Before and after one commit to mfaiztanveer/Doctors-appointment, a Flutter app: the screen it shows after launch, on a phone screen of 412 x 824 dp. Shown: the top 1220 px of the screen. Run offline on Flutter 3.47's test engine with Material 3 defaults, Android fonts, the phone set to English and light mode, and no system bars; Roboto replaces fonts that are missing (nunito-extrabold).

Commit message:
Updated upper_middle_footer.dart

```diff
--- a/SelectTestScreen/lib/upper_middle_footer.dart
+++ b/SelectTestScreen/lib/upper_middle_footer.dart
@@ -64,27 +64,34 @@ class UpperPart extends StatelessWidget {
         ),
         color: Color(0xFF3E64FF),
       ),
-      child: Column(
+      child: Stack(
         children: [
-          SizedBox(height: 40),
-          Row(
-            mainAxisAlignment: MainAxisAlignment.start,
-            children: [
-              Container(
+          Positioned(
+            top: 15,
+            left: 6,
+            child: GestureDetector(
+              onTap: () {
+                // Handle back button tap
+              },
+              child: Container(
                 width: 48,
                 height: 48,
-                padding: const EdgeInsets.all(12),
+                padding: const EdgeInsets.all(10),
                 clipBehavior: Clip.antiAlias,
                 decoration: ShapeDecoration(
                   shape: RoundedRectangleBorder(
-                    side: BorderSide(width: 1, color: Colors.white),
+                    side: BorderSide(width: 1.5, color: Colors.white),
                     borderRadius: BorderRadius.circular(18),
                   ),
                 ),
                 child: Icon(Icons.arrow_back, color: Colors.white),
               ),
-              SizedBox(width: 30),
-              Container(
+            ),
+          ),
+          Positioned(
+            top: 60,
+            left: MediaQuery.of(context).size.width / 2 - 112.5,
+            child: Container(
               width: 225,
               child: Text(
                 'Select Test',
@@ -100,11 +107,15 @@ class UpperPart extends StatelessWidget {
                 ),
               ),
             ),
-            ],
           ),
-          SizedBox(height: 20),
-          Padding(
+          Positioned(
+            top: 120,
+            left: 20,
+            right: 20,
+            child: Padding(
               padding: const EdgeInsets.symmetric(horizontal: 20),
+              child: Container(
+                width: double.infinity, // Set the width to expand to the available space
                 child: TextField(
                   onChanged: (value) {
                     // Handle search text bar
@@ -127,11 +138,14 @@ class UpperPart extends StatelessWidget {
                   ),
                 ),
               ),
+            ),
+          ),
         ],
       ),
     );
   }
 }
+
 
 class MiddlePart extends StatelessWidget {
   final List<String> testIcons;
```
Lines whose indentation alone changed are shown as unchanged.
***
Restate all the material exactly, word for word.

Before and after one commit to mfaiztanveer/Doctors-appointment, a Flutter app: the screen it shows after launch, on a phone screen of 412 x 824 dp. Shown: the top 1220 px of the screen. Run offline on Flutter 3.47's test engine with Material 3 defaults, Android fonts, the phone set to English and light mode, and no system bars; Roboto replaces fonts that are missing (nunito-extrabold).

Commit message:
Updated upper_middle_footer.dart

```diff
--- a/SelectTestScreen/lib/upper_middle_footer.dart
+++ b/SelectTestScreen/lib/upper_middle_footer.dart
@@ -64,27 +64,34 @@ class UpperPart extends StatelessWidget {
         ),
         color: Color(0xFF3E64FF),
       ),
-      child: Column(
+      child: Stack(
         children: [
-          SizedBox(height: 40),
-          Row(
-            mainAxisAlignment: MainAxisAlignment.start,
-            children: [
-              Container(
+          Positioned(
+            top: 15,
+            left: 6,
+            child: GestureDetector(
+              onTap: () {
+                // Handle back button tap
+              },
+              child: Container(
                 width: 48,
                 height: 48,
-                padding: const EdgeInsets.all(12),
+                padding: const EdgeInsets.all(10),
                 clipBehavior: Clip.antiAlias,
                 decoration: ShapeDecoration(
                   shape: RoundedRectangleBorder(
-                    side: BorderSide(width: 1, color: Colors.white),
+                    side: BorderSide(width: 1.5, color: Colors.white),
                     borderRadius: BorderRadius.circular(18),
                   ),
                 ),
                 child: Icon(Icons.arrow_back, color: Colors.white),
               ),
-              SizedBox(width: 30),
-              Container(
+            ),
+          ),
+          Positioned(
+            top: 60,
+            left: MediaQuery.of(context).size.width / 2 - 112.5,
+            child: Container(
               width: 225,
               child: Text(
                 'Select Test',
@@ -100,11 +107,15 @@ class UpperPart extends StatelessWidget {
                 ),
               ),
             ),
-            ],
           ),
-          SizedBox(height: 20),
-          Padding(
+          Positioned(
+            top: 120,
+            left: 20,
+            right: 20,
+            child: Padding(
               padding: const EdgeInsets.symmetric(horizontal: 20),
+              child: Container(
+                width: double.infinity, // Set the width to expand to the available space
                 child: TextField(
                   onChanged: (value) {
                     // Handle search text bar
@@ -127,11 +138,14 @@ class UpperPart extends StatelessWidget {
                   ),
                 ),
               ),
+            ),
+          ),
         ],
       ),
     );
   }
 }
+
 
 class MiddlePart extends StatelessWidget {
   final List<String> testIcons;
```
Lines whose indentation alone changed are shown as unchanged.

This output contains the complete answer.